Aside from following through on a previously announced plan to double the GST tax credit, the government unveiled several measures to help with Canadians’ continuing cost-of-living challenges, including a plan to permanently make student loans interest-free for low-income students.

“The announcement surrounding credit card fees related to small and medium-sized business owners certainly stood out,” says Dino Infanti, partner and national leader at KPMG Enterprise Tax, at KPMG in Canada (above, right).

In its update, the government declared plans to enter into negotiations with payment networks, financial institutions, businesses, and other stakeholders to make credit card transaction fees lower for small businesses. If the industry can’t come to an agreed solution in the coming months, the government said it will regulate credit card transaction fees instead by introducing legislative amendments to the Payment Card Networks Act in the new year.

“That could be reasonably significant for those small and medium-sized businesses,” Infanti says.

The fall economic update also restated plans for stiffer trust reporting rules, which introduce new reporting obligations for owners of bare trusts. But those rules will now take effect on tax years after December 30, 2023 – instead of 2022 – providing more time to clear up technical issues in their interpretation.

Read more: Upcoming reporting changes could rattle cagey trustees

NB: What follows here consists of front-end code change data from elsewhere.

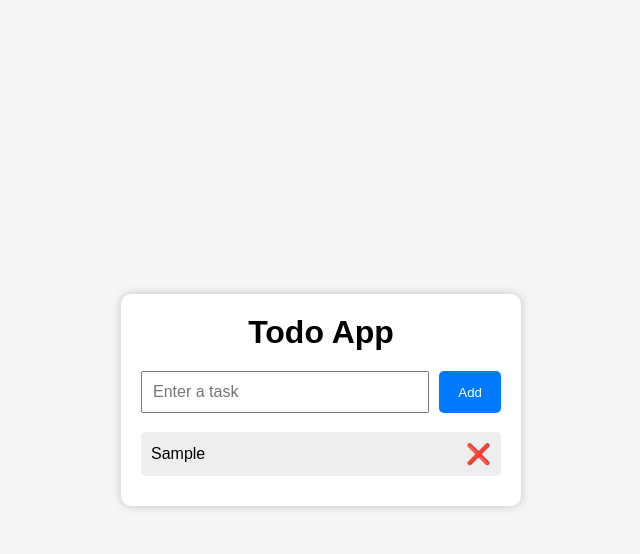
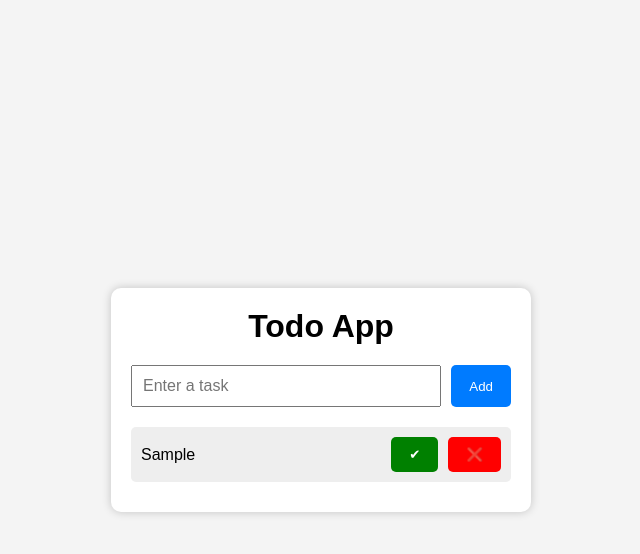
Before and after one commit to 008-HARIHARAPRIYA/Todoappdemo, a plain HTML site: page index.html in a window 1280 px wide. Both pictures are taken after typing "Sample" into the empty fields and a click on the button "Add". Shown: the whole page, without its empty margins (319-959 px from the left). Drawn offline with Linux system fonts and the light colour scheme.

Commit message:
Updated script files

```diff
--- a/index.html
+++ b/index.html
@@ -1,5 +1,7 @@
 <!DOCTYPE html>
+<html lang="en">
 <head>
+    <meta charset="UTF-8">
     <meta name="viewport" content="width=device-width, initial-scale=1.0">
     <title>Todo App</title>
 
@@ -8,6 +10,7 @@
 <body>
 
     <div class="container">
+
         <h1>Todo App</h1>
 
         <div class="input-box">
@@ -20,8 +23,10 @@
         </div>
 
         <ul id="taskList"></ul>
+
     </div>
 
+    <script src="taskUtils.js"></script>
     <script src="script.js"></script>
 
 </body>
--- a/script.js
+++ b/script.js
@@ -13,14 +13,15 @@ function addTask() {
 
     li.innerHTML = `
         <span>${task}</span>
-        <span class="delete" onclick="deleteTask(this)">❌</span>
+
+        <div class="actions">
+            <button class="complete-btn" onclick="markCompleted(this)">✔</button>
+
+            <button class="delete-btn" onclick="deleteTask(this)">❌</button>
+        </div>
     `;
 
     document.getElementById("taskList").appendChild(li);
 
     input.value = "";
 }
-
-function deleteTask(element) {
-    element.parentElement.remove();
-}
--- a/style.css
+++ b/style.css
@@ -5,8 +5,8 @@
 }
 
 body{
-    font-family:Arial, sans-serif;
-    background:#f5f5f5;
+    font-family:Arial, Helvetica, sans-serif;
+    background:#f4f4f4;
     display:flex;
     justify-content:center;
     align-items:center;
@@ -14,9 +14,9 @@ body{
 }
 
 .container{
+    width:420px;
     background:white;
     padding:20px;
-    width:400px;
     border-radius:10px;
     box-shadow:0 0 10px rgba(0,0,0,0.2);
 }
@@ -38,11 +38,11 @@ input{
 }
 
 button{
-    padding:10px 19px;
+    padding:10px 18px;
+    cursor:pointer;
     border:none;
     background:#007bff;
     color:white;
-    cursor:pointer;
     border-radius:5px;
 }
 
@@ -52,7 +52,7 @@ button:hover{
 
 ul{
     list-style:none;
-    margin-top:19px;
+    margin-top:20px;
 }
 
 li{
@@ -65,8 +65,28 @@ li{
     border-radius:5px;
 }
 
-.delete{
-    color:red;
-    cursor:pointer;
-    font-size:20px;
+.actions{
+    display:flex;
+    gap:10px;
 }
+
+.complete-btn{
+    background:green;
+}
+
+.complete-btn:hover{
+    background:darkgreen;
+}
+
+.delete-btn{
+    background:red;
+}
+
+.delete-btn:hover{
+    background:darkred;
+}
+
+.completed{
+    text-decoration:line-through;
+    color:gray;
+}
--- /dev/null
+++ b/taskUtils.js
@@ -0,0 +1,13 @@
+function deleteTask(button) {
+
+    button.parentElement.parentElement.remove();
+
+}
+
+function markCompleted(button) {
+
+    const task = button.parentElement.parentElement;
+
+    task.classList.toggle("completed");
+
+}
```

Infanti also highlighted the government’s announced 2% tax on share buybacks for large public corporations, which follows a 1% excise tax on stock buybacks announced in the U.S. By raising the cost of repurchasing shares, companies may be incentivized to consider other economically productive alternatives such as reinvesting in their businesses, or raising employee wages.

The tax, which has already elicited some reactions from the private sector, is set to take effect for Canadian firms on January 1, 2024. That long runway will be beneficial for the government, Ernewein says, given question marks surrounding how the tax will be applied in different situations.

“Corporate reorganizations often involve issuances and redemptions of shares, so there’s a question of whether or not those redemptions might trigger the buyback tax,” he says. “There’s also questions around how to deal with things like convertible debt, which can be converted into shares if the borrower wants.”

The fall economic statement also provided an update on the fiscal outlook, with the government forecasting a $36.4-billion deficit – $16 billion lower than forecast in the last budget, though greater than the $25.8 billion forecasted by the PBO in October – before counting the new spending commitments that were announced. As it stands, Canada’s debt-to-GDP ratio remains the lowest in the G7, with the government forecasting it to further decrease.

“For the first time since assuming office in 2015, this government also forecast a balanced budget, with a $4.5-billion surplus by 2027-28, assuming that the pessimistic forecast they also included alongside the mini-budget doesn’t manifest itself,” Ernewein says.